Executive Summary: The American Gaming Association estimates that Americans will bet a total of $9.2 billion on March Madness brackets, pools and contests this year, an increase of approximately $200 million from last year. While estimates vary, some sources say as many as 51 million office workers will participate in March Madness office pools or brackets. March Madness, Super Bowl, and Fantasy Football pools have become ingrained in the American workplace and seem harmless to many; however, permitting such activities creates a wide range of risks for employers, from productivity loss to discrimination and disability issues and even criminal penalties.  Online gambling can also create headaches for employers and IT departments.  Before turning a blind eye or participating in the pool, here are a few risks with which employers should become familiar.

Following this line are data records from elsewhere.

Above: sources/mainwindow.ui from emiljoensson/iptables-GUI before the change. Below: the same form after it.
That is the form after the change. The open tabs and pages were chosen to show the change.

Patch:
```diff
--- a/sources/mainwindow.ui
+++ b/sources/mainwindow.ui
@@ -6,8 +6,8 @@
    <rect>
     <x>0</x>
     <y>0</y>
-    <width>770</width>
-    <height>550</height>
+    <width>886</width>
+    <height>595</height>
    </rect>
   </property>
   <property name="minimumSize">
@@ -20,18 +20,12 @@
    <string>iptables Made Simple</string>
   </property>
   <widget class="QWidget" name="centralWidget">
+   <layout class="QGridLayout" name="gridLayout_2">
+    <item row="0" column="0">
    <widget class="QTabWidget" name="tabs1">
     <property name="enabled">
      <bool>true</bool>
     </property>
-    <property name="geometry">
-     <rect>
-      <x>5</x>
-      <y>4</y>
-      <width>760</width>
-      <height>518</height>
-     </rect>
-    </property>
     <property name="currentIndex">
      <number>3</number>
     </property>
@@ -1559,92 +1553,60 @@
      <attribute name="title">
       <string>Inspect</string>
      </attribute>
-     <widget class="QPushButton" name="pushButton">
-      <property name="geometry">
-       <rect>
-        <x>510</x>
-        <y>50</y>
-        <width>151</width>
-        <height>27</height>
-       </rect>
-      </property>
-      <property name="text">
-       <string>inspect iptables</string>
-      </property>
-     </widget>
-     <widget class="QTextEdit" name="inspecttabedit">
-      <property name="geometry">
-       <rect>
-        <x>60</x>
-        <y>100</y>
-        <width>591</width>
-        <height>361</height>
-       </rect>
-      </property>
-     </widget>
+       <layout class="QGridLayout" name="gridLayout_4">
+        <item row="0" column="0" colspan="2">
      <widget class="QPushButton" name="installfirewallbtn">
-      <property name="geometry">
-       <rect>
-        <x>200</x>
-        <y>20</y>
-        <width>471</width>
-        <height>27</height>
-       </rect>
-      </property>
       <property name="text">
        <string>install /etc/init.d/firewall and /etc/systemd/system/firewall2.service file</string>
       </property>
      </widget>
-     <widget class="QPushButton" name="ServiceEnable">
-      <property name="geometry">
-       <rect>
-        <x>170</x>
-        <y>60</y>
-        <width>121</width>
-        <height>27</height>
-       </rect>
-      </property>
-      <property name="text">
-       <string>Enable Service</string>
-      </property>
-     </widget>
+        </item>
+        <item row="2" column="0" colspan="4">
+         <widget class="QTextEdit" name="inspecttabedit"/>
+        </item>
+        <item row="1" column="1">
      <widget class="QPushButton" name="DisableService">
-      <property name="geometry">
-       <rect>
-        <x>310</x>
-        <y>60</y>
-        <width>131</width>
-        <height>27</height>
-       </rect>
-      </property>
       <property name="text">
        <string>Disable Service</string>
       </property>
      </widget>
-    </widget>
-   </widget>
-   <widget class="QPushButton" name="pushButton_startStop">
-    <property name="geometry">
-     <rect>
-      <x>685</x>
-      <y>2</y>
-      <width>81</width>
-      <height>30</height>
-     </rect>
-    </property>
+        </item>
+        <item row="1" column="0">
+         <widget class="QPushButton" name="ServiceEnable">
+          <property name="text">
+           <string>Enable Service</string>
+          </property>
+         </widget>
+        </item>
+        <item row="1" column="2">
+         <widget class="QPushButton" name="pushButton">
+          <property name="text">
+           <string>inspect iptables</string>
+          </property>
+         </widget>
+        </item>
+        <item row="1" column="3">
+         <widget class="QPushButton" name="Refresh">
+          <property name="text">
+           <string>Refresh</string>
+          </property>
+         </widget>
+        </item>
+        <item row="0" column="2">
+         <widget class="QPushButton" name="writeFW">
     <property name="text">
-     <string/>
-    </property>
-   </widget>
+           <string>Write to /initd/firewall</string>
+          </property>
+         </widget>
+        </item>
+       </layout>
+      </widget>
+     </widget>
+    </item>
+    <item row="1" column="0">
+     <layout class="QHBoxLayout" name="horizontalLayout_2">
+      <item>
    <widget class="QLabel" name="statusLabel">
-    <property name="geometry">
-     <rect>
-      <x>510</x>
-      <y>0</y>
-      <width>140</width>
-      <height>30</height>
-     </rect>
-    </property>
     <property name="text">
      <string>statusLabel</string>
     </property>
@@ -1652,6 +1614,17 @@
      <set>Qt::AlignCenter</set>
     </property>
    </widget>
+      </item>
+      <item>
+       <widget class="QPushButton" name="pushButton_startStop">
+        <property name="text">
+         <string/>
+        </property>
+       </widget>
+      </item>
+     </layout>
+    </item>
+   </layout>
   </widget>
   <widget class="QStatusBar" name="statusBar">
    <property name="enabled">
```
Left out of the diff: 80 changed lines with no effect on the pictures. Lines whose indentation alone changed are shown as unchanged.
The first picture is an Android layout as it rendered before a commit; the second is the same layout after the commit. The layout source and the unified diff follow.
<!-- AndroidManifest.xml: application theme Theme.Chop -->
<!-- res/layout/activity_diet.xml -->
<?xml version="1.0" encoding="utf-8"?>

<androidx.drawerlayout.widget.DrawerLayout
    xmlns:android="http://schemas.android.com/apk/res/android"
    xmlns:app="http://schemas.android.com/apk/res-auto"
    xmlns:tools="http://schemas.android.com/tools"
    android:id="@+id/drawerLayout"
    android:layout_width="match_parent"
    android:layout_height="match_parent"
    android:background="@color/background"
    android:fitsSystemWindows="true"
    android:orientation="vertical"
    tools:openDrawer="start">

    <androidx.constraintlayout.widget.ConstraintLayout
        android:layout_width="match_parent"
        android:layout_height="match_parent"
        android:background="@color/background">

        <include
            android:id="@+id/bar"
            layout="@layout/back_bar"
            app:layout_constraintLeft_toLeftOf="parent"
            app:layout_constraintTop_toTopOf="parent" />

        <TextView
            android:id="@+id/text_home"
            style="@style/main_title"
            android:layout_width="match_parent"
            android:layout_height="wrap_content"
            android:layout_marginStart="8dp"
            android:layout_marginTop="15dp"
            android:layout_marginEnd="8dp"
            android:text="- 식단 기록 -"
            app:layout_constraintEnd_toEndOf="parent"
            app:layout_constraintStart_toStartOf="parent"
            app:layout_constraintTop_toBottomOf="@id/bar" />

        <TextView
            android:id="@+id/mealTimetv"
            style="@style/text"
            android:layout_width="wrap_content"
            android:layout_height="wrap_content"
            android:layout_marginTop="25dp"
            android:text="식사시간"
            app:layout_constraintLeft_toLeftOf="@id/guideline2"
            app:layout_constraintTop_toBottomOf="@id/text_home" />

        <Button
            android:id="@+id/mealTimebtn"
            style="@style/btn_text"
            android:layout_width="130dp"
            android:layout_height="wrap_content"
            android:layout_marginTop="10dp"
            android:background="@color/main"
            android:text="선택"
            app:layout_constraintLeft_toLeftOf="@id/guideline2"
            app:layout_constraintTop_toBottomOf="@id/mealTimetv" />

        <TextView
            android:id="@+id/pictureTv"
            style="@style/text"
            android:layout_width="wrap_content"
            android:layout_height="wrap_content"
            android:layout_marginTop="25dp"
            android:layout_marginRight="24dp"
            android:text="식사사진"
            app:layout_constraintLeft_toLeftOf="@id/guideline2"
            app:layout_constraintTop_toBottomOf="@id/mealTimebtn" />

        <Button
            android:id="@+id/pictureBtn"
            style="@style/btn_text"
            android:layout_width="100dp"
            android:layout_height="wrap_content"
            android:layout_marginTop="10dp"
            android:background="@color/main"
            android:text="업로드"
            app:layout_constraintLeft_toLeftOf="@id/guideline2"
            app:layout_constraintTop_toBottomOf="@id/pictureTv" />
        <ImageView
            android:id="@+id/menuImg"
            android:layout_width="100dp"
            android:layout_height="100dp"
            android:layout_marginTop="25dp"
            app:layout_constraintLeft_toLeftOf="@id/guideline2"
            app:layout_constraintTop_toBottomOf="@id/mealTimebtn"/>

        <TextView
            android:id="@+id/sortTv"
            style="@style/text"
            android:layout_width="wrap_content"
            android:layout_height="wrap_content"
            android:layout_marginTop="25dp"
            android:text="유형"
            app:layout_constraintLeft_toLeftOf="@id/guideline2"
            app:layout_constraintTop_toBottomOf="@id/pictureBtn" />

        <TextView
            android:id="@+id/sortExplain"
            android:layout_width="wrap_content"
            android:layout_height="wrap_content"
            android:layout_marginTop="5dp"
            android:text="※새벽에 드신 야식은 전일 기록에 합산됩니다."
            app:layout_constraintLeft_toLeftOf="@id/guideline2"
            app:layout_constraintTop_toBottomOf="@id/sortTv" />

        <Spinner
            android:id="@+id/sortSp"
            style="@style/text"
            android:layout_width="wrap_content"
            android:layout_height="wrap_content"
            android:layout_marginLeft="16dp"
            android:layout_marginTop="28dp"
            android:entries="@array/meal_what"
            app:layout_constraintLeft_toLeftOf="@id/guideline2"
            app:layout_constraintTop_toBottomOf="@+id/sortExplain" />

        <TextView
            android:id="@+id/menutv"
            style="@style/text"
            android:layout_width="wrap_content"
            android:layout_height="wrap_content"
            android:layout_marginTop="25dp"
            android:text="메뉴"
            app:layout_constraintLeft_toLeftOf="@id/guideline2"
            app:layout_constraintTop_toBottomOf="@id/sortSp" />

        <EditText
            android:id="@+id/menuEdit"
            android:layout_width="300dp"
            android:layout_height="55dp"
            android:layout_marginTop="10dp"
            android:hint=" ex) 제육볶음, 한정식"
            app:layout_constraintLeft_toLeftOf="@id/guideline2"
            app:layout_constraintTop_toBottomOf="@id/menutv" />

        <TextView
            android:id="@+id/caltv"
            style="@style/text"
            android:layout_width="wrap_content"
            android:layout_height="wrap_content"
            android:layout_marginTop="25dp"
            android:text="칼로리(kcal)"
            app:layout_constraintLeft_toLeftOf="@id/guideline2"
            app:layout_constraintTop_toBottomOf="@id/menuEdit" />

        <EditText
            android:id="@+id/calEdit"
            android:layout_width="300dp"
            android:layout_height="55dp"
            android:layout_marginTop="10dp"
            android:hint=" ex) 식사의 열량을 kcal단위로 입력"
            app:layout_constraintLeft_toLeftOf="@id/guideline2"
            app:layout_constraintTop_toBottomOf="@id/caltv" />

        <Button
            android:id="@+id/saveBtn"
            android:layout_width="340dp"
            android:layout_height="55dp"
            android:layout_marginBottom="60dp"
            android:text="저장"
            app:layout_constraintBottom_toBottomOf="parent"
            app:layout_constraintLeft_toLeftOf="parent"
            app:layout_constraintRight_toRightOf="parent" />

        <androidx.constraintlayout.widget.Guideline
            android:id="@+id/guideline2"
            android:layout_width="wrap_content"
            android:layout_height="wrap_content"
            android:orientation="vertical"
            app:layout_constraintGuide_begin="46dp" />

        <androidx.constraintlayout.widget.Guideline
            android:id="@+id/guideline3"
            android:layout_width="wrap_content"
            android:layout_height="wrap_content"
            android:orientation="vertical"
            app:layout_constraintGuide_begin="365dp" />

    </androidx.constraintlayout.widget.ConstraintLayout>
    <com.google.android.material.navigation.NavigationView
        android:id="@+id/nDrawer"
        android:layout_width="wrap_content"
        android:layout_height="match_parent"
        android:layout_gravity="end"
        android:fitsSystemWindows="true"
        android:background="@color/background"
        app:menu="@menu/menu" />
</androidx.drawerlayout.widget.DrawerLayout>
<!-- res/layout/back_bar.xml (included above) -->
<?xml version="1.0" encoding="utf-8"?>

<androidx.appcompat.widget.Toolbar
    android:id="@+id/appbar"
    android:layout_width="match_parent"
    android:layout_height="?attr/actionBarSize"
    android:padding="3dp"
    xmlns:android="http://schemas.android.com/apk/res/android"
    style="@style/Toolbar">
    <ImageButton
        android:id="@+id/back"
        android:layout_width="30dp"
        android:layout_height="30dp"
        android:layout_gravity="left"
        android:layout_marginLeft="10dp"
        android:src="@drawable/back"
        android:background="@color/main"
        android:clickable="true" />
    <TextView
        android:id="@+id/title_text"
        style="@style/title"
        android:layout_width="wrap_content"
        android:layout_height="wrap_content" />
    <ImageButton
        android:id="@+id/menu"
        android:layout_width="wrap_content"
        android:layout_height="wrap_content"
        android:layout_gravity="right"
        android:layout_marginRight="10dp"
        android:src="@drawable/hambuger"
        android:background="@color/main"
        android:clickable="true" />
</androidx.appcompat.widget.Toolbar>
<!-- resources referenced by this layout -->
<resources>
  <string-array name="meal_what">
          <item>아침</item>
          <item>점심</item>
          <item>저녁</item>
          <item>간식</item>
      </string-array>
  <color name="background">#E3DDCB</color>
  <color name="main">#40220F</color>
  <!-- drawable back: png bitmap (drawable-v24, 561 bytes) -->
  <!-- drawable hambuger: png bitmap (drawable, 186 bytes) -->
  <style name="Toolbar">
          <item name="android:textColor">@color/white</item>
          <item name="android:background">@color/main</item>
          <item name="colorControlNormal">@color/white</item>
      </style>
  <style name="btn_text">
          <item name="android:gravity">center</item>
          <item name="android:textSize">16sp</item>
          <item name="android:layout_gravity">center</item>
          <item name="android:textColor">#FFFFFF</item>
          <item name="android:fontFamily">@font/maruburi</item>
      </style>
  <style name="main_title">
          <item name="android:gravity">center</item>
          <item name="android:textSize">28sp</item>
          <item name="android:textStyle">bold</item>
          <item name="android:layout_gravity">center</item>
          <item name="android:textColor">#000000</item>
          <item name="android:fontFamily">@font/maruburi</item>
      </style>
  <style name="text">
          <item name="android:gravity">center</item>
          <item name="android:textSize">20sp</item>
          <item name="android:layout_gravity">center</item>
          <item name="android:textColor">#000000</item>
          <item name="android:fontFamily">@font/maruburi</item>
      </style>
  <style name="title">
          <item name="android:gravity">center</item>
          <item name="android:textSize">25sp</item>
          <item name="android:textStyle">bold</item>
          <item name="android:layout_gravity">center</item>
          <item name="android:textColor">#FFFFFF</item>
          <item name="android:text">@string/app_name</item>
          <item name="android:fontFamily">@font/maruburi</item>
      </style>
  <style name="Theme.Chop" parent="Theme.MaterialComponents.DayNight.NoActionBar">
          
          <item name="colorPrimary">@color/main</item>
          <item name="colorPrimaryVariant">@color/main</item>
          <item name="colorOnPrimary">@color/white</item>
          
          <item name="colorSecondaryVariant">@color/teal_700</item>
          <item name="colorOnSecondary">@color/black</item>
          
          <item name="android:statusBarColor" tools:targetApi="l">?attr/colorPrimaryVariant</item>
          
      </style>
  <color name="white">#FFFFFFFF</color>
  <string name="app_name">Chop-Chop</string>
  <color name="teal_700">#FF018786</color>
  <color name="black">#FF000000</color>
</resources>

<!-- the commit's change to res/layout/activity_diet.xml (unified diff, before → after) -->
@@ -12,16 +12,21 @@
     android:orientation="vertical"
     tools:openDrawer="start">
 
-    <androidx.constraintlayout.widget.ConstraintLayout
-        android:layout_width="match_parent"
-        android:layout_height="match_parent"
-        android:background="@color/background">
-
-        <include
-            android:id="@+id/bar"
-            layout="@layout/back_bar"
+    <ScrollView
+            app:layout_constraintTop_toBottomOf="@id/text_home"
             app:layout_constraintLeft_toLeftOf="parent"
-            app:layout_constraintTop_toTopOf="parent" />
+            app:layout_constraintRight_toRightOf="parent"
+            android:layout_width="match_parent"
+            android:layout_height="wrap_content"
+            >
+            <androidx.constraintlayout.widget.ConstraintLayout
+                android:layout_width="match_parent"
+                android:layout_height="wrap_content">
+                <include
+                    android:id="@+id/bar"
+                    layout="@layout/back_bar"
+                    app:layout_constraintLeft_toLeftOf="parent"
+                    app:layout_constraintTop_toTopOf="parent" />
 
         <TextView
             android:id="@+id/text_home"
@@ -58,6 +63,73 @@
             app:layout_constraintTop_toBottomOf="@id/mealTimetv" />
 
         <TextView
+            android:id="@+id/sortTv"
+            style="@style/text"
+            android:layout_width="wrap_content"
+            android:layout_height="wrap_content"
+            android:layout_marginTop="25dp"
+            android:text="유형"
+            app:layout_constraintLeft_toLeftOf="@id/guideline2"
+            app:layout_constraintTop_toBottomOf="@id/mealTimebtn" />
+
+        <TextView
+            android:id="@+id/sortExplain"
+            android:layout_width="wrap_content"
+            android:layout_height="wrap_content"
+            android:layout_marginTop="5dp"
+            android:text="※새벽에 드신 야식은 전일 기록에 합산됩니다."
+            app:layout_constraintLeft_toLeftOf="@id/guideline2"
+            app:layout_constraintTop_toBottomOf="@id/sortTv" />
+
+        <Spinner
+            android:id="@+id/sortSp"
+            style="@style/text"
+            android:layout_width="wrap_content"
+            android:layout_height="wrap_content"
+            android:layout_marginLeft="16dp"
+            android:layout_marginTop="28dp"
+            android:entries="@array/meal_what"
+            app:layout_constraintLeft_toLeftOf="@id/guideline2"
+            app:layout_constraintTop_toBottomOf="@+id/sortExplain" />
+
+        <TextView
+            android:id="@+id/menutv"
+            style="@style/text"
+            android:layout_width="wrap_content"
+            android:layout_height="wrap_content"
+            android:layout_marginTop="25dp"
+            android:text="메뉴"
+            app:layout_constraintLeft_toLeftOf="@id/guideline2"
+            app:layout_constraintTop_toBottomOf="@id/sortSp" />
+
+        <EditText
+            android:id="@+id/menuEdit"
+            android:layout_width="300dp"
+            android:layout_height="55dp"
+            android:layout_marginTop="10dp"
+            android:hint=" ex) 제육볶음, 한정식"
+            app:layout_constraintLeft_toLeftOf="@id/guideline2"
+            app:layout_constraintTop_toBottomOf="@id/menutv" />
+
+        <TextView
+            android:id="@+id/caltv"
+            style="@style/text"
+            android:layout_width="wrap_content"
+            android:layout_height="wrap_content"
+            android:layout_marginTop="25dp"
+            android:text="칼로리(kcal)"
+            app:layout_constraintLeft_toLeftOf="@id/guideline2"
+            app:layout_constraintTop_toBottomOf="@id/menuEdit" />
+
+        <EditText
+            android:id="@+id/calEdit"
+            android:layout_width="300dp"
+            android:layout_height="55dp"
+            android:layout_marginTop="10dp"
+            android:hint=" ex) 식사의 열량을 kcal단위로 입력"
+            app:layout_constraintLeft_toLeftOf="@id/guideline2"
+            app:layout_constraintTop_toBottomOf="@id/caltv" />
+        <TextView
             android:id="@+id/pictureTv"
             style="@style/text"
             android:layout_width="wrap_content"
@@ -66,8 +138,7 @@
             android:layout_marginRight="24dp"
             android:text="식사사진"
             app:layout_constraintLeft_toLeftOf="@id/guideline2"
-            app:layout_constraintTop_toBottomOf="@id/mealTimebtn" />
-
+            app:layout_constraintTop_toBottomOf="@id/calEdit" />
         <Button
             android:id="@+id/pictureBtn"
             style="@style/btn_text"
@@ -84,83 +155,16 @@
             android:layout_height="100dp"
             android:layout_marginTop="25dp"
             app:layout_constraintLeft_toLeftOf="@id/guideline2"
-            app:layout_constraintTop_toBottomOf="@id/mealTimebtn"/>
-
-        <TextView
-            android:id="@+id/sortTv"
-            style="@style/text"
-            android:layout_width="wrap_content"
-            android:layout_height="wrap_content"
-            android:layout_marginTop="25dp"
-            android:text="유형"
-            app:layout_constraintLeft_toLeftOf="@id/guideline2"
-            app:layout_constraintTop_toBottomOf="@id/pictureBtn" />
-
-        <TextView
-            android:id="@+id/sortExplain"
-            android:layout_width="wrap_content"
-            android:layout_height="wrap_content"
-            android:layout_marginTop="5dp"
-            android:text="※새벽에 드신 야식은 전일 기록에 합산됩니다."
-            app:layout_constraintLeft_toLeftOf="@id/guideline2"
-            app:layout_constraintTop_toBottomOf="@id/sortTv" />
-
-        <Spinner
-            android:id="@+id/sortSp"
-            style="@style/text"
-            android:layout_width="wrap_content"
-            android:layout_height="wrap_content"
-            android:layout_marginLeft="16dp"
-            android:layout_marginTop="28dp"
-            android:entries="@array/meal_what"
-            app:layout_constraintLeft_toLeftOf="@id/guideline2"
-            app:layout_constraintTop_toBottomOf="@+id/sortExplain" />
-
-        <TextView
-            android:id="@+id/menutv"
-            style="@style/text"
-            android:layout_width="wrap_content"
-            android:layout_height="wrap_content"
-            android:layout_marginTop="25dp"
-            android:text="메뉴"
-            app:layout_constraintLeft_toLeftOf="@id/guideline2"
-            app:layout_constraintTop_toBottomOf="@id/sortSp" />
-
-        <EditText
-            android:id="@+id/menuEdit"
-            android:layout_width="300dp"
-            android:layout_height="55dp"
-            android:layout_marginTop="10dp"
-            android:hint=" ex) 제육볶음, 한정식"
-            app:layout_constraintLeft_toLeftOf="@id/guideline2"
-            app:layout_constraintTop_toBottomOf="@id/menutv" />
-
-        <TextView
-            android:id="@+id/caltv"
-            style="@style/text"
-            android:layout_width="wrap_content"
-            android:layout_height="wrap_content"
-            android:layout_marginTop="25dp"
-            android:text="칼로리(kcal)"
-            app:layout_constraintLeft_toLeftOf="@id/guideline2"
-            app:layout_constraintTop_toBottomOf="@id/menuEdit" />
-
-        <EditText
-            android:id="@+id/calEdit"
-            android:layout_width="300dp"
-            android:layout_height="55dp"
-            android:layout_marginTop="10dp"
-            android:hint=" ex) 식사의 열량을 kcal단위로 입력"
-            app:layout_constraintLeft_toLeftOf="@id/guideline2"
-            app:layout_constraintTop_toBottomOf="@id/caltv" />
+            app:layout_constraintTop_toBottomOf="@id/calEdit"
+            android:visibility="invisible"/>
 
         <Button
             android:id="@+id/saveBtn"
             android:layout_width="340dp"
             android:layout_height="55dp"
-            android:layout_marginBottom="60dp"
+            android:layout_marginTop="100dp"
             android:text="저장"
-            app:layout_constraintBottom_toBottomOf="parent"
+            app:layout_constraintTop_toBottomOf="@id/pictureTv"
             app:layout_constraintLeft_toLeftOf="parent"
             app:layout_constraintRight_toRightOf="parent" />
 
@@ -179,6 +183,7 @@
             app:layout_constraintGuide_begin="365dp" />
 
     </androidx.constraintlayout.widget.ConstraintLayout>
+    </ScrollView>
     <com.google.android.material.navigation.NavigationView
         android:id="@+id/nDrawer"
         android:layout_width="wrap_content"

  • Illegal Moves – Gambling at work is illegal in many states and resides in a legal gray area in others.  Further, with more employers operating in multiple states and more employees working remotely, office betting pools may span state lines and may violate federal law. 
  • Blowing the Whistle – Because gambling is illegal, employers should also watch out for employees who "blow the whistle" on activities such as an employer's betting pool and then claim retaliation. 
  • Impact on Productivity – Although there is no legal liability, employees watching ball games during work hours can reduce productivity and potentially impact your bottom line.  Further, just a few employees streaming games on work computers can significantly slow your network, impacting other employees.
  • Employee Morale – While some managers believe office pools are good for employee morale, be aware that some employees may object to them.  An employee who objects to gambling on religious grounds may bring a hostile work environment claim if co-workers – or worse, supervisors – harass or ridicule the employee for not participating in the pool.
  • Disability –  While the Americans with Disabilities Act (ADA) specifically exempts gambling addiction from its coverage, an employee with gambling problems may suffer from other medical conditions, such as depression or mental illness, which may be covered by the ADA or state law.  Compulsive gamblers may have other problems at work, such as borrowing money from co-workers, being distracted from work, and attendance problems. 

Online Gambling: An All-Season Pastime

With the increasing legalization of online gambling, individuals can gamble from anywhere, even their smart phones.  Employees may attempt to gamble on work time or from their employers' computers.  The shift to online gambling is likely to create issues for employers who previously may have turned a blind eye to Super Bowl pools or NCAA brackets, but must now decide how to address gambling year round.

The Best Defense is a Good Offense

If employers decide to take a chance on employee betting, they should institute clear policies.  The policy should:

  • state that gambling is illegal;
  • describe acceptable and prohibited behaviors;
  • state that employees can be disciplined for violating the policy; and
  • identify all work areas where betting is prohibited, including offices, cafeterias, and parking lots. 

Employers should also include a mechanism for employee complaints and be prepared to handle them in the same way as any other complaints.  Enforcement of the policy is key.  Employers face a greater chance of liability when they have a policy but do not enforce it fairly.

Employers' Bottom Line:

Employers should be wary of turning a blind eye to workplace gambling.  Depending on state laws, employers who choose to allow gambling at work should institute policies defining acceptable and unacceptable behavior and should discipline violators.